“I am seeing reports on TV that Pakistan’s death rates are lower as compared to projections made through modelling. While it is true to some extent that Pakistan has lesser coronavirus cases and a lower death rate than projected by experts, it is not a reason for citizens to become lax,” he said at a news briefing in Islamabad.
He said the restrictions imposed by the government on large gatherings and social contact had an effect on the infection rate “but if people think we don’t need those preventive measures and we don’t need social distancing, it would be a very big mistake”.
Stressing the need for more prevention and responsibility, Mirza warned that the country could see a sharp rise in the number of cases and deaths if people were not careful and started going out.
Talking about the deaths he said that 73 per cent of COVID-19 deaths in the country were of people who had pre-existing health conditions, adding that 85pc of those who died from the virus were above the age of 50 while 78pc of them were males.

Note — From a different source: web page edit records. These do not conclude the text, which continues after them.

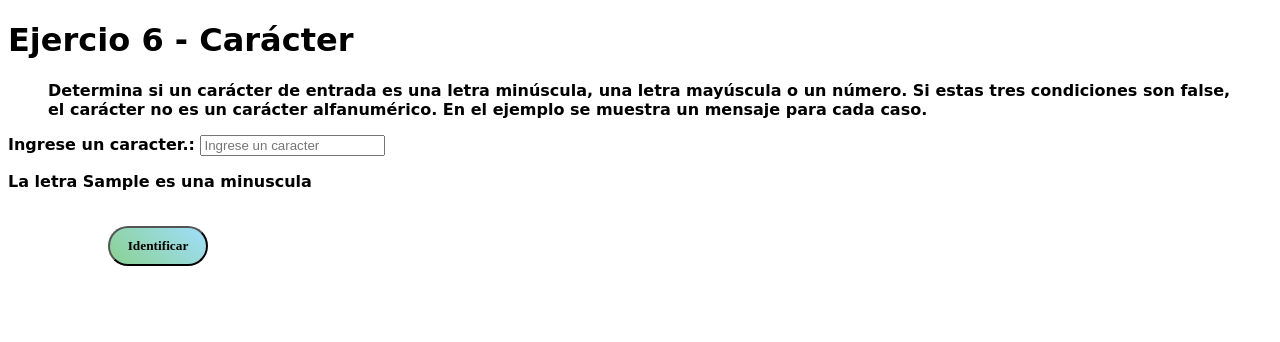
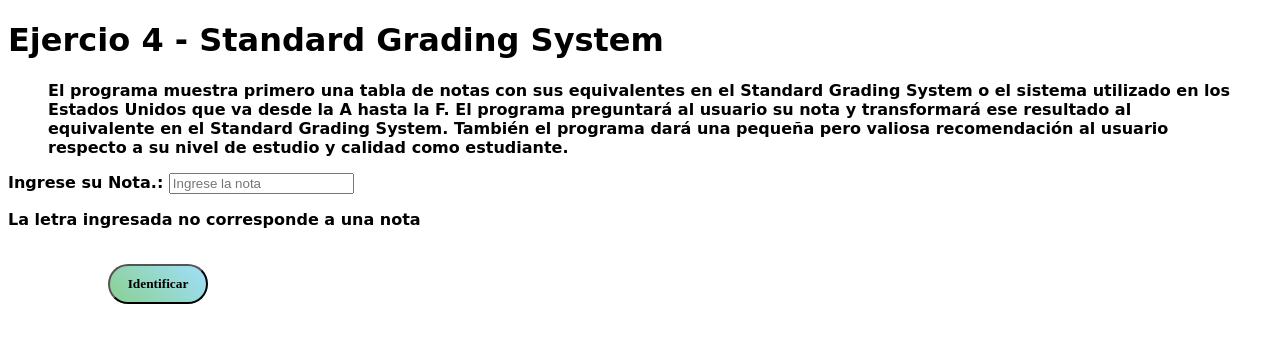
Before and after one commit to wilintonortega/Taller6_03_03_2023, a plain HTML site: page index.html in a window 1280 px wide. Both pictures are taken after typing "Sample" into the empty fields and a click on the input "Identificar". Drawn offline with Linux system fonts and the light colour scheme; a web font is replaced by a local one.

Commit message:
taller 6 - ejercicio 4

```diff
--- a/index.html
+++ b/index.html
@@ -10,12 +10,12 @@
     <script src="./taller.js" type="module" defer></script>
 </head>
 <body>
-    <h1>Ejercio 6 - Carácter</h1>
-    <h4><blockquote>Determina si un carácter de entrada es una letra minúscula, una letra mayúscula o un número. Si estas tres condiciones son false, el carácter no es un carácter alfanumérico. En el ejemplo se muestra un mensaje para cada caso.</blockquote>
+    <h1>Ejercio 4 - Standard Grading System</h1>
+    <h4><blockquote>El programa muestra primero una tabla de notas con sus equivalentes en el Standard Grading System o el sistema utilizado en los Estados Unidos que va desde la A hasta la F. El programa preguntará al usuario su nota y transformará ese resultado al equivalente en el Standard Grading System. También el programa dará una pequeña pero valiosa recomendación al usuario respecto a su nivel de estudio y calidad como estudiante. </blockquote>
     <form id="formtaller">
 
-        <label for="letra">Ingrese un caracter.:</label>
-        <input name="letra" type="text" placeholder="Ingrese un caracter" id="letra"><br>
+        <label for="letra">Ingrese su Nota.:</label>
+        <input name="letra" type="text" placeholder="Ingrese la nota" id="letra"><br>
 
         <p id="res2"></p>
         <br>
--- a/main.js
+++ b/main.js
@@ -1,7 +1,48 @@
 export default{
     miFormulario:document.querySelector("#formtaller"),
     miRes:document.querySelector("#res2"),
-    data : [],
+    data : {
+        Traditional: {
+            0: [90, 100],
+            1: [80, 89],
+            2: [70, 79],
+            3: [60, 69],
+            4: [59, 1],
+            5: [0, 0],
+        },
+        Point_Range: {
+            0: [12, 14],
+            1: [9, 11],
+            2: [6, 8],
+            3: [3, 5],
+            4: [1, 2],
+            5: [0, 0],
+        },
+        Letter: {
+            0: ['A'],
+            1: ['B'],
+            2: ['C'],
+            3: ['D'],
+            4: ['E'],
+            5: ['F'],
+        },
+        SBG_Rating: {
+            0: [4],
+            1: [3],
+            2: [2],
+            3: [1],
+            4: [0],
+            5: [0],
+        },
+        Proficiency_level_witch_standard: {
+            0: ['Exceeds proficiency'],
+            1: ['Demonstrates proficiency'],
+            2: ['Approaches proficiency'],
+            3: ['Falls well below proficiency'],
+            4: ['Lacks all proficiency'],
+            5: ['No attempt made'],
+        },
+    },
     stopEnvio(){
         this.miFormulario.addEventListener("submit", (e)=>{
             //Obtener los datos del formulario y tranformarlo en un objeto nativo de javaScript
@@ -9,27 +50,33 @@ export default{
             //Detener el envio de datos por la url del lugar donde se encuentra el formulario
             let data=Object.fromEntries(new FormData(e.target));
             //llamo a funcion creada
-            this.caracter(data)
-            //limpiar valores formulario (cajas de texto)
+            this.standard(data)
             this.miFormulario.reset();
-            console.table(data);
            e.preventDefault();
         })
     },
-    caracter(data) {
+    standard(data) {
 
-        console.log(`${typeof(data.letra)} --${data.letra}  ` );
-        console.log(/[0-9]/g.test(data.letra));
 
-        //uso regular expresions
-        if(/[0-9]/g.test(data.letra)){
-            this.miRes.insertAdjacentHTML("afterbegin",`<p>La letra  ${data.letra} es un numero </p>`)
-        }else if(/[a-z]/g.test(data.letra)){
-            this.miRes.insertAdjacentHTML("afterbegin",`<p>La letra  ${data.letra} es una minuscula </p>`)
-        }else if(/[A-Z]/g.test(data.letra)){
-            this.miRes.insertAdjacentHTML("afterbegin",`<p>La letra  ${data.letra} es una mayuscula </p>`)
+         if(data.letra.toUpperCase() == "A"){
+        this.miRes.insertAdjacentHTML("afterbegin",(`${this.data.Traditional[0]} -  ${this.data.Point_Range[0]} - ${this.data.SBG_Rating[0]} - ${this.data.Proficiency_level_witch_standard[0]}<br/>`))
+        }
+        else if (data.letra.toUpperCase() == "B"){
+        this.miRes.insertAdjacentHTML("afterbegin",(`${this.data.Traditional[1]} -  ${this.data.Point_Range[1]} - ${this.data.SBG_Rating[1]} - ${this.data.Proficiency_level_witch_standard[1]}<br/>`))
+        }
+        else if (data.letra.toUpperCase() == "C"){
+        this.miRes.insertAdjacentHTML("afterbegin",(`${this.data.Traditional[2]} -  ${this.data.Point_Range[2]} - ${this.data.SBG_Rating[2]} - ${this.data.Proficiency_level_witch_standard[2]}<br/>`))
+        }
+        else if (data.letra.toUpperCase() == "D"){
+        this.miRes.insertAdjacentHTML("afterbegin",(`${this.data.Traditional[3]} -  ${this.data.Point_Range[3]} - ${this.data.SBG_Rating[3]} - ${this.data.Proficiency_level_witch_standard[3]}<br/>`))
+        }
+        else if (data.letra.toUpperCase() == "E"){
+        this.miRes.insertAdjacentHTML("afterbegin",(`${this.data.Traditional[4]} -  ${this.data.Point_Range[4]} - ${this.data.SBG_Rating[4]} - ${this.data.Proficiency_level_witch_standard[4]}<br/>`))
+        }
+        else if (data.letra.toUpperCase() == "F"){
+        this.miRes.insertAdjacentHTML("afterbegin",(`${this.data.Traditional[5]} -  ${this.data.Point_Range[5]} - ${this.data.SBG_Rating[5]} - ${this.data.Proficiency_level_witch_standard[5]}<br/>`))
         }else{
-            this.miRes.insertAdjacentHTML("afterbegin",`<p>La letra  ${data.letra} no es un caracter alfanumerico</p>`)
+            this.miRes.insertAdjacentHTML("afterbegin",`La letra ingresada no corresponde a una nota<br/>`)
         }
     }
 }
```
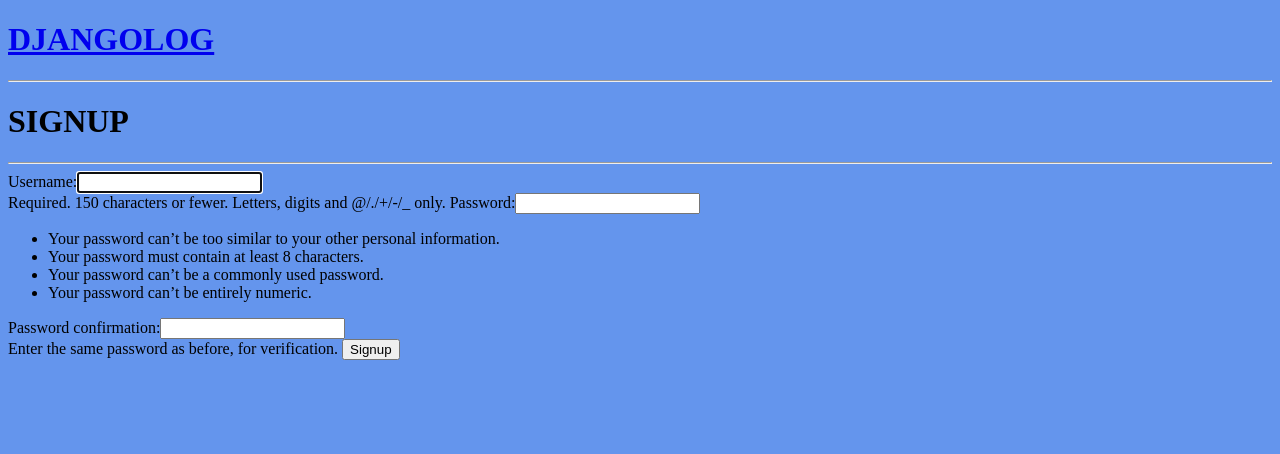
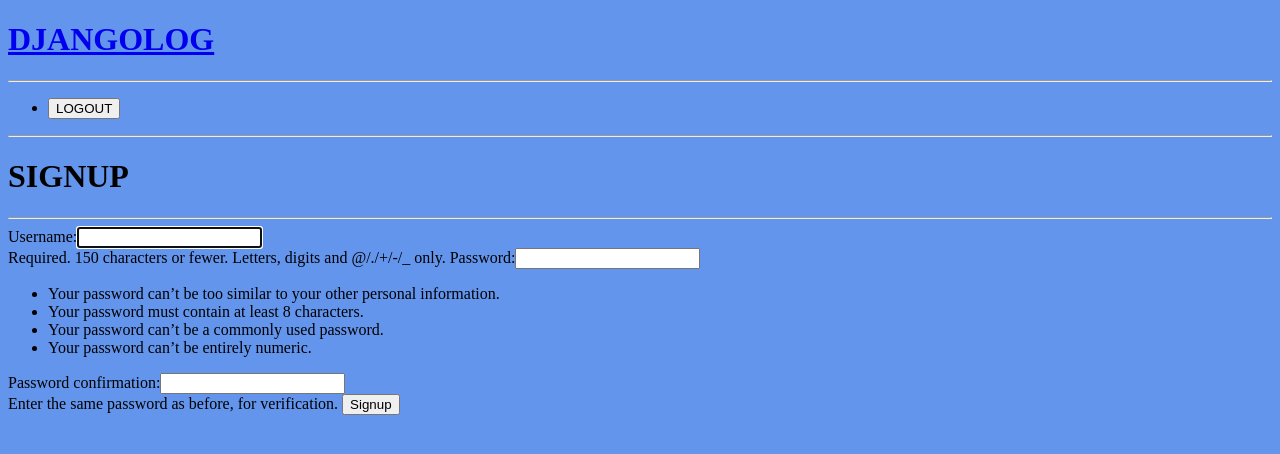
Before and after one commit to mayank-aggrwal/django-blog, a Django app: page /accounts/signup/ in a window 1280 px wide. Shown: the top 454 px of the page. Run offline with Django 3.2, Linux system fonts and the light colour scheme.

Commit message:
Functionality to log the users out

```diff
--- a/djangolog/accounts/urls.py
+++ b/djangolog/accounts/urls.py
@@ -8,4 +8,5 @@ app_name = 'accounts'
 urlpatterns = [
     path('signup/', views.signup_page),
     path('login/', views.login_page, name='login-page'),
+    path('logout/', views.logout_page, name='logout'),
 ]
--- a/djangolog/accounts/views.py
+++ b/djangolog/accounts/views.py
@@ -1,6 +1,6 @@
 from django.shortcuts import render, redirect
 from django.contrib.auth.forms import UserCreationForm, AuthenticationForm
-from django.contrib.auth import login
+from django.contrib.auth import login, logout
 
 # Create your views here.
 def signup_page(request):
@@ -32,3 +32,8 @@ def login_page(request):
         print('login GET request received')
         form = AuthenticationForm()
     return render(request, 'accounts/login.html', { 'form': form })
+
+def logout_page(request):
+    if request.method == 'POST':
+        logout(request)
+        return redirect('articles:list')
--- a/djangolog/templates/base.html
+++ b/djangolog/templates/base.html
@@ -15,6 +15,20 @@
     <h1><a href="{% url 'articles:list' %}">DJANGOLOG</a></h1>
     <hr/>
 
+    <header id="head">
+        <nav>
+            <ul>
+                <li>
+                    <form id="logout-form" action="{% url 'accounts:logout' %}" method="post">
+                        {% csrf_token %}
+                        <button type="submit">LOGOUT</button>
+                    </form>
+                </li>
+            </ul>
+        </nav>
+    </header>
+    <hr>
+
     <div id="wrapper">
         {% block content %}
         {% endblock %}
```
Also changed, not shown: djangolog/db.sqlite3.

Mirza added that the government was creating a mechanism to provide personal protection equipment (PPE) to health professionals in hospitals in such a way that shortage was not observed.
He said the National Disaster and Management Authority (NDMA) after its calculations had provided PPEs, including N-95 masks, gowns and gloves to 152 hospitals for a week. These are the hospitals where most coronavirus patients would be brought, he added.
“We have a list of some 400 hospitals and all of them will be provided PPEs, and on a priority basis.”
The PM’s aide on health said the government would facilitate firms wishing to manufacture ventilators locally through a committee formed under the Drug Regulatory Authority of Pakistan (DRAP). Through the committee, the firms’ applications would be processed as soon as possible so that production could be started in order to overcome shortage, he revealed.
Mirza said that special permission had been granted by DRAP to begin the clinical trials of plasma therapy to treat patients of the novel coronavirus in Pakistan.
He also announced that the drug regulatory body had allowed drug manufacturers to fast-track the refining of raw materials used to make chloroquine, a drug that health experts believe is partially effective in treating virus patients.